It is the establishing of that union, and all that it implies, which is the act of condescension. And, as far as Chalcedon is concerned, this is a union between God in se, in the person of the Logos, and human nature, not between Oliphint’s novel construction, a God who has taken on covenantal properties, and human nature. It is this union between God who is unqualifiedly eternal, and human nature, that for Chalcedonian theology makes the incarnation truly and amazingly condescending. In the person of his Son, God is united to human nature, which is creature, with the limitations of a creature. In respect of that nature, he does not know the future, for example: in respect of his human nature he learns what he did not know, and remains ignorant regarding some other matters.
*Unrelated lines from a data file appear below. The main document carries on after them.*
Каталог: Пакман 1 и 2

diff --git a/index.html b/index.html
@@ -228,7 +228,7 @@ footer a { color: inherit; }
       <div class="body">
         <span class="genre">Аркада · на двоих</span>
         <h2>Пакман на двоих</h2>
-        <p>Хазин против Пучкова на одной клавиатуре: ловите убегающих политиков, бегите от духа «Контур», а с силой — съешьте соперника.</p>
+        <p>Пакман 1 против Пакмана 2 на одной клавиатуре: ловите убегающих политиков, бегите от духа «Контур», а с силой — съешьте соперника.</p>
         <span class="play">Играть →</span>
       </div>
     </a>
So for Oliphint, God is doubly ignorant, ignorant on account of taking on divine covenantal properties and, in the Incarnation, ignorant on account of taking on a truly human nature. But then there's the 'other' God, the timelessly eternal God who knows everything, including what the 'covenantal' God does not yet know. Yet, the two Gods are one God. Can a ship with such holes beneath the water line make it safely to port?
Nevertheless, (to make matters even more problematic) Oliphint writes,
Because the person of Christ is the quintessential example of God's remaining who he is essentially, even in his interaction with creation, we would do well to think carefully about how our understanding of Christ's person helps us to see what is taking place throughout covenant history as God relates to his human creatures. (182)
So Oliphint is implying that in the case of the incarnate Son it must be that he has three cognitive conditions - as eternal God, as God who takes on covenantal properties and who really changes in time, learning things, and as Incarnate, having as the eternal God, a human body and mind, and so could see things - a sparrow, say - move into left eye-shot and shortly thereafter move out of right eye-shot. Something that neither an eternal God nor a covenantal God could ever do. Has Oliphint thought carefully enough?
The danger in proposing modifications
In cases such as this, where a theologian proposes a serious modification to our understanding of God as timelessly eternal, by introducing a new category, that of a God who takes on ‘covenantal properties’, it is worth asking: if this is how it is in respect of time, what about space? For the Mediator took up space. Does the covenantal God have spatial properties when he speaks to Moses at the burning bush, say? Are the expressions we routinely take to be spatially anthropomorphic in fact (for Oliphint) literal descriptions of the covenant God? Eliminating anthropomorphism involves thinking of God presenting a face, a shape, and occupying multiple discrete locations. What is the hermeneutic for these? Do his facial expressions change as his mood changes? Has anyone seen the face of the covenant God? Is Oliphint arguing that God takes on human-like noetic properties while remaining wholly spiritual? If so then anthropomorphic language regarding such a God would still be necessary.
As we have seen in number of places in God With Us Scott Oliphint invokes Chalcedon. But has he thought through the consequences of doing so? Has he thoroughly worked out the reading back into the doctrine of God of the Incarnation and of ascribing covenantal properties to God? ? Are there no unintended consequences lurking?
Next in this series will be a discussion of the John Frame position and what motivates it theologically. Frame's modifications to classical theism are interestingly similar to Oliphint's outlook, and may be said to pave the way for it.